Act 1 : Sc 3

Do not be afraid to be who you are if you desire to do so. Put wealth and poverty aside and say to the world, “This is who I am. I am proud of it.”

Be at peace with yourself. Be true to yourself. Be you. Find your place in the world and mark it with honesty, hard work, honor, integrity, wisdom and intelligence. Stand tall and above the common herd in the society in which you live. Of course you will be spoken of and maybe mocked. But you will be celebrating YOU, acknowledging  YOU. defining YOU. You will be free.

When you allow others to define you, who you are and how you must act, you become a slave , bound hand and foot, and forever forced to act in ways that confine , ways that are contrary to the real YOU. Why do you want to be forced to be who you are not.? Do not poison yourself by laying this burden on your soul.

I want to sing like the birds sing, not worrying about who hears or what they think. Rumi

Rumi asks us to remember who we were born to be., certainly not an image created out of the dust and the matter of this world. but blessed with the original essence of an individual human soul.

On: Trees — June 3, 2021

On: Trees

Two poems to celebrate beauty of trees, and the oldest living thing on the planet- a Douglas Fir.

It is strange
Standing here
Beneath the whispering trees
Far away from the haunts of men.
Tell me, trees!
What are you whispering?
When I am dead
I shall come and lie
Beneath your fallen leaves…
But tell me, trees!
What are you whispering?
They shall bury me
Beneath your fallen leaves.
My robe shall be
Green, fallen leaves.
My love shall be
Fresh, fallen leaves.
My lips shall be
Sweet, fallen leaves.
I and the leaves shall be together
Never parting…
I and the leaves shall always lie together
And know no parting.
It is so strange
Standing here
Beneath the whispering trees
Tell me, trees!
What are you whispering?

Wilson Harris. (Guyanese poet)

Listen…When the wind and the leaves whisper to each other.

listen and you will hear stories about things you’ve never dreamed of, places you’ve never seen and things unheard of.

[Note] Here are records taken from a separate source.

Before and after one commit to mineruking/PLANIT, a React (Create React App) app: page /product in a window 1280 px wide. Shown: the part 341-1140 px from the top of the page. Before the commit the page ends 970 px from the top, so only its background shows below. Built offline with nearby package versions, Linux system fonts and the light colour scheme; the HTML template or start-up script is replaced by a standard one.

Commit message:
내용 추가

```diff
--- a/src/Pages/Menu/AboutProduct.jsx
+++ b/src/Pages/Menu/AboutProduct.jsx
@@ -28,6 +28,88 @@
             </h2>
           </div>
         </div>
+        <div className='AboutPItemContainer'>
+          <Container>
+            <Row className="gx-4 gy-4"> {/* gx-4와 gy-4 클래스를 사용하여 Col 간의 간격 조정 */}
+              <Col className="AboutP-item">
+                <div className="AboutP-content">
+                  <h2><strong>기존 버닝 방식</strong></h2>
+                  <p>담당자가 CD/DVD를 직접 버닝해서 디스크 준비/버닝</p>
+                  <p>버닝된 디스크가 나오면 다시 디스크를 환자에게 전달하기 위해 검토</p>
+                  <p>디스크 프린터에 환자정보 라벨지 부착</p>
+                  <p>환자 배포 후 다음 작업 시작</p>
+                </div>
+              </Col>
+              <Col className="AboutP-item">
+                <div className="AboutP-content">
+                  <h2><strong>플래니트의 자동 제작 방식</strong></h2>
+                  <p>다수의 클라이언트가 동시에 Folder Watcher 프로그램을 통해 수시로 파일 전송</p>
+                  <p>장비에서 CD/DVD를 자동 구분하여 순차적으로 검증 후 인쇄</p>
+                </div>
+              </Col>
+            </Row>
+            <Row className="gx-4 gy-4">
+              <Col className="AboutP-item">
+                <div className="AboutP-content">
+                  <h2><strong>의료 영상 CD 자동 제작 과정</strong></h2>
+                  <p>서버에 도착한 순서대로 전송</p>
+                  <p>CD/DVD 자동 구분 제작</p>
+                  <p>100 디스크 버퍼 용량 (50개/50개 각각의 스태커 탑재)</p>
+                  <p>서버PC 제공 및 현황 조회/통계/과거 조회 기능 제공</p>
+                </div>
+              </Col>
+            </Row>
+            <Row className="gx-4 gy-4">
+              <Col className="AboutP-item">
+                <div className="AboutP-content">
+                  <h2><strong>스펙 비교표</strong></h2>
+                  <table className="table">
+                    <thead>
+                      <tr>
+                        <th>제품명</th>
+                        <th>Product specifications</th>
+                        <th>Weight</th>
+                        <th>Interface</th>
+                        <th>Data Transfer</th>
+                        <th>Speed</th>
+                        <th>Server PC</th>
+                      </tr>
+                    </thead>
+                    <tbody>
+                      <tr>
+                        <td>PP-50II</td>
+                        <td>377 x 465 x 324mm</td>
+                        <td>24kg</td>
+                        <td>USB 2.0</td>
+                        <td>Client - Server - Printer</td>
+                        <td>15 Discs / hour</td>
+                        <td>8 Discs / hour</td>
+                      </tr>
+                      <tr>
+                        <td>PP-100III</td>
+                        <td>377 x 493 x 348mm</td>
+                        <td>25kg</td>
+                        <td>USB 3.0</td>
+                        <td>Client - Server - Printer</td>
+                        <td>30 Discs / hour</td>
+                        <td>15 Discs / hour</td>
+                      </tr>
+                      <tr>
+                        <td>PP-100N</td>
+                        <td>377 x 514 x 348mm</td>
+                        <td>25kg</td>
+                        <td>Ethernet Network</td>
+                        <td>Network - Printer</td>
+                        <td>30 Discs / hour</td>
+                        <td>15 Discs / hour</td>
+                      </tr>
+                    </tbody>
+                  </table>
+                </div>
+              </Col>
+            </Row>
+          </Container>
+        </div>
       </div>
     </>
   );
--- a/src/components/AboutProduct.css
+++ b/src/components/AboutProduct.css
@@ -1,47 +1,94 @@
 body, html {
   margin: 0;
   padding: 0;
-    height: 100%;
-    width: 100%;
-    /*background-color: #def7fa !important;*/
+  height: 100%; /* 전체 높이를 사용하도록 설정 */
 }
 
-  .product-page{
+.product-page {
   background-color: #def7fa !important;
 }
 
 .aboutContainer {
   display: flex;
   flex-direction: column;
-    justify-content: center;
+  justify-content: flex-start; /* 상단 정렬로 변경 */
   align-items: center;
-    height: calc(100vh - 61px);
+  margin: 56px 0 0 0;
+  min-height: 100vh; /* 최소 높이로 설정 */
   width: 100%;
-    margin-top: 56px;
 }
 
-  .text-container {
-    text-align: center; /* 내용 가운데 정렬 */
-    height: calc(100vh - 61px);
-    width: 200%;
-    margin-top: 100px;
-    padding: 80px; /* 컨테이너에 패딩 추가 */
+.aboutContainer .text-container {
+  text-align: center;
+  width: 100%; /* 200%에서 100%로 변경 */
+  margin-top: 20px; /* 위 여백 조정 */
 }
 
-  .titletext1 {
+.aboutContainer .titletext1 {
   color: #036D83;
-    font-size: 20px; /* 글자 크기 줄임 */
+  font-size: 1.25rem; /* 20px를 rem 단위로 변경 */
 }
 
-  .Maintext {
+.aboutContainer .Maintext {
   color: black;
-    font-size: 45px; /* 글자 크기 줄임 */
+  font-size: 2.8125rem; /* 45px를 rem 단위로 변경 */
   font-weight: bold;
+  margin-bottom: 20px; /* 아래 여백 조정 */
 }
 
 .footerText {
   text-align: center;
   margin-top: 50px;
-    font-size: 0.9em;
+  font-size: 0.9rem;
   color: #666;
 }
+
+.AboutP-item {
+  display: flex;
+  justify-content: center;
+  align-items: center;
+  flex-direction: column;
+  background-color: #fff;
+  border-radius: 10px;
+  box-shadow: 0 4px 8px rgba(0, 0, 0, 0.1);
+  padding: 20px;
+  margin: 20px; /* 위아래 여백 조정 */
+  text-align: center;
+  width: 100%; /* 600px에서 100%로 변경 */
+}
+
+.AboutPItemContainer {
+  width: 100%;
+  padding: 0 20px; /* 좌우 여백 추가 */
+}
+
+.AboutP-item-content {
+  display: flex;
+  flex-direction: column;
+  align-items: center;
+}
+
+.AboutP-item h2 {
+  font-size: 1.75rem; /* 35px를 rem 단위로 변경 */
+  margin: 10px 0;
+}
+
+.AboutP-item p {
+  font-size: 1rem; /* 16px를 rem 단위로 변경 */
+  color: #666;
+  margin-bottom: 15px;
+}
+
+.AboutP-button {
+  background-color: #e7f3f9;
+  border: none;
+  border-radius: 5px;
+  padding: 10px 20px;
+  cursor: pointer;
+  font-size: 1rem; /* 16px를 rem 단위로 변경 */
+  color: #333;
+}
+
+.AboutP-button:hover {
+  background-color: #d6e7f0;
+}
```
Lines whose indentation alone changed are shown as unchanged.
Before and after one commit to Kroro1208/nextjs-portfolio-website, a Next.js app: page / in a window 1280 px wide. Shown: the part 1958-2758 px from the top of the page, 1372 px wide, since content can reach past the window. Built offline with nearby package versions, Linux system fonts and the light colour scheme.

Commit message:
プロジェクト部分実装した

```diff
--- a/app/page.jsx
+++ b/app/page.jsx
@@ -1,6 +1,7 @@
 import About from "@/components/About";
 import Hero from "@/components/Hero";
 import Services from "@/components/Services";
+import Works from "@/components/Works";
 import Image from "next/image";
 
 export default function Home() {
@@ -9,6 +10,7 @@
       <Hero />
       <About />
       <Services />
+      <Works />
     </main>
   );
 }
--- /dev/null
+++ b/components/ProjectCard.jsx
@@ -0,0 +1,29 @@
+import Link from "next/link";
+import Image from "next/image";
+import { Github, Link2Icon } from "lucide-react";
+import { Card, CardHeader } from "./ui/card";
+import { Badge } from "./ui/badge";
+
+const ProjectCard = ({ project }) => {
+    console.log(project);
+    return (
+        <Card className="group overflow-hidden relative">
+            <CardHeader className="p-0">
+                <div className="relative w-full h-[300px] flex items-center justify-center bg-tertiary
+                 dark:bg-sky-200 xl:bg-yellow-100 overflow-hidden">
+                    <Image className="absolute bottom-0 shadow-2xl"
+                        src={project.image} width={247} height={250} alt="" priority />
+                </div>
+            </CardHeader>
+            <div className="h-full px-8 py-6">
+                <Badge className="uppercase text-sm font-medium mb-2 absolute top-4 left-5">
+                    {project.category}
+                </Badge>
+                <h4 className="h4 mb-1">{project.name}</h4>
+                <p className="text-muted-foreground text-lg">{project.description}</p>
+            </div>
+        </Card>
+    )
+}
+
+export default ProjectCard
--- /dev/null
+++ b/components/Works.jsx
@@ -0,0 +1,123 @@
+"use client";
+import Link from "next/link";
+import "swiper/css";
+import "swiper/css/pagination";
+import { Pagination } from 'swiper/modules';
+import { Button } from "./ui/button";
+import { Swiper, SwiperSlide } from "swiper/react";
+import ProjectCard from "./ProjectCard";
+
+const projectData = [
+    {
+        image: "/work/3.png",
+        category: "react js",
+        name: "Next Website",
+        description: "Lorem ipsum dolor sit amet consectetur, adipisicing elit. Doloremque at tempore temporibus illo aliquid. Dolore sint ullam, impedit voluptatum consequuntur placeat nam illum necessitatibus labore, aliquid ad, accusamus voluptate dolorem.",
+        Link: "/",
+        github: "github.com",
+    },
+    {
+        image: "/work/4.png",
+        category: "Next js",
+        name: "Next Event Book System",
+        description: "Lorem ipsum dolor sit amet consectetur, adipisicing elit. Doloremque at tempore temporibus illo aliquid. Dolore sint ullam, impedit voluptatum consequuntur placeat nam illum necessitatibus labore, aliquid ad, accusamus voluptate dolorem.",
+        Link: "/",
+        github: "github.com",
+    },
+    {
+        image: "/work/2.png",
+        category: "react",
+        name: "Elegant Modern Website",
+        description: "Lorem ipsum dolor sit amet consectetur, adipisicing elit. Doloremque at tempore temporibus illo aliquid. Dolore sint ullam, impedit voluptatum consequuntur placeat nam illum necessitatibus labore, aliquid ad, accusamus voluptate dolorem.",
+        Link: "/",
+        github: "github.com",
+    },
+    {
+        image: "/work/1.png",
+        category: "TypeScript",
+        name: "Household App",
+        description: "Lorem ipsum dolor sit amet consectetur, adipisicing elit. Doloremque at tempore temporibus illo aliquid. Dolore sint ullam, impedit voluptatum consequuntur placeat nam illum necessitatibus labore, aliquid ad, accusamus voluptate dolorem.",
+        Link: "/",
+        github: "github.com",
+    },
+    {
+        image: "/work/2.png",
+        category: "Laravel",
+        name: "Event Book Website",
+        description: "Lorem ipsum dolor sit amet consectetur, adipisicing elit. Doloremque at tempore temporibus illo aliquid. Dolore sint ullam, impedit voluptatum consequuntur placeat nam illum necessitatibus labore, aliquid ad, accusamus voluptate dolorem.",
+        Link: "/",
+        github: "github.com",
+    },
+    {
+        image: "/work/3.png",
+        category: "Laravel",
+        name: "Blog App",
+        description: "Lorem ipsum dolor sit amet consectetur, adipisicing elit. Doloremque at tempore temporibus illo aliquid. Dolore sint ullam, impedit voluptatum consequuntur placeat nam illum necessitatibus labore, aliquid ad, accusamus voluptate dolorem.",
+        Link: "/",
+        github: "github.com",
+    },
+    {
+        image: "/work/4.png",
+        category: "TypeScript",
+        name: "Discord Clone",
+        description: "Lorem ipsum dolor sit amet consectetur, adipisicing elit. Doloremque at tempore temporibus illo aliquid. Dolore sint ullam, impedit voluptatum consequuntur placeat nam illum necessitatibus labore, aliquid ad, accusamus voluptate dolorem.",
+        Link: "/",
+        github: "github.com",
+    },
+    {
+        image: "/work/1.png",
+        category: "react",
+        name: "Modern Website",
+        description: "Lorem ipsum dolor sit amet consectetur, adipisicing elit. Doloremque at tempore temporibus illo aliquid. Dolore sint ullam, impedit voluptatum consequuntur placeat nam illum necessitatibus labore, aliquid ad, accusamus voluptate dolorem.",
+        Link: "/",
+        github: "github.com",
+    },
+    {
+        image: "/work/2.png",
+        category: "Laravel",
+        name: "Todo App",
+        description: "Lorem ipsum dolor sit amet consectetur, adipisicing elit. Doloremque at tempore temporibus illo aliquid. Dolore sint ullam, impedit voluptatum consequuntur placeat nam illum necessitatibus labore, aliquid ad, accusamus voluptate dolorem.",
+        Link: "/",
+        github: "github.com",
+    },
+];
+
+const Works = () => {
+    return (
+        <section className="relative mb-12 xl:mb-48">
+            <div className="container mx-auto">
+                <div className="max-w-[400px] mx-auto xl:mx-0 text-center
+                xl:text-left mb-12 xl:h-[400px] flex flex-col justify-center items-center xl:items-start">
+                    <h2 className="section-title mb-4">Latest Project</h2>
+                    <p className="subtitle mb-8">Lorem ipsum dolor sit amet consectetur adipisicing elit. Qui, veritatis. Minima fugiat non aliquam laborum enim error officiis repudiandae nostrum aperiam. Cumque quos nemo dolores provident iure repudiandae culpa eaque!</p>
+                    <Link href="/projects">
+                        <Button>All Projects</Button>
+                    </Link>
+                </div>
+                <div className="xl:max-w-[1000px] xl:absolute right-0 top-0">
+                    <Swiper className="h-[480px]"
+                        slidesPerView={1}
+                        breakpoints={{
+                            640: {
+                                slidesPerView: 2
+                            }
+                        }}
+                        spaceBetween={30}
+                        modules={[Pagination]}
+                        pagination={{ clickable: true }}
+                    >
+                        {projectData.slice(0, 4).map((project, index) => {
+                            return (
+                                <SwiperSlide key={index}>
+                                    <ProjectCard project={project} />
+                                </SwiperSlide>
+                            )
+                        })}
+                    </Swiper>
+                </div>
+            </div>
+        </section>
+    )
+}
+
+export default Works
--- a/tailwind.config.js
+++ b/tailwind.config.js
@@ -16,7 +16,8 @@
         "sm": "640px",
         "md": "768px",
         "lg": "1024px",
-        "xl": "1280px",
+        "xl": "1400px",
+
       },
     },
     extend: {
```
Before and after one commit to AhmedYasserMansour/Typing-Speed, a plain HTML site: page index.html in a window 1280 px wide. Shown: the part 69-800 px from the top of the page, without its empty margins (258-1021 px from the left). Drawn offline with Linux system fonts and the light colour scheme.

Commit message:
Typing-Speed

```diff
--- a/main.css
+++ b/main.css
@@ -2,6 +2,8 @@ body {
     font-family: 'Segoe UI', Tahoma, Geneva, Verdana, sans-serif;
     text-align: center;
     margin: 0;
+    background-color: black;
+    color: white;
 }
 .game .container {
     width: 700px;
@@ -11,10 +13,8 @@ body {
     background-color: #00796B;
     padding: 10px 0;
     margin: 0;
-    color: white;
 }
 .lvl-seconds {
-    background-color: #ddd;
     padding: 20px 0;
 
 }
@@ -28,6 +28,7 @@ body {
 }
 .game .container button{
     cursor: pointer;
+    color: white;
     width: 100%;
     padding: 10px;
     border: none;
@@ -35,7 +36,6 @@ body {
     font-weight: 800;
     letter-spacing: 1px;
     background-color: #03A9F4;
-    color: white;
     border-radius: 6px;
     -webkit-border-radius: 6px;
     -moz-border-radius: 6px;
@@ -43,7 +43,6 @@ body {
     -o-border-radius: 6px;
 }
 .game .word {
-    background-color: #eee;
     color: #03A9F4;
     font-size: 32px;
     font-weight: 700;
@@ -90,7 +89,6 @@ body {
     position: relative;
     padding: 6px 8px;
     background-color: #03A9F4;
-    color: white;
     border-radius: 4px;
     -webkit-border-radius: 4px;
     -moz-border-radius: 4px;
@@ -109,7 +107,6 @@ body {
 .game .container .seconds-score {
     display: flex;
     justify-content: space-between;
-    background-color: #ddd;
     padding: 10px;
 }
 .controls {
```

Listen and calm your troubled soul.

Listen, there is music there – the music of the spheres, songs with no lyrics, music that soars above all the cares and the clamor of this place.

Just listen.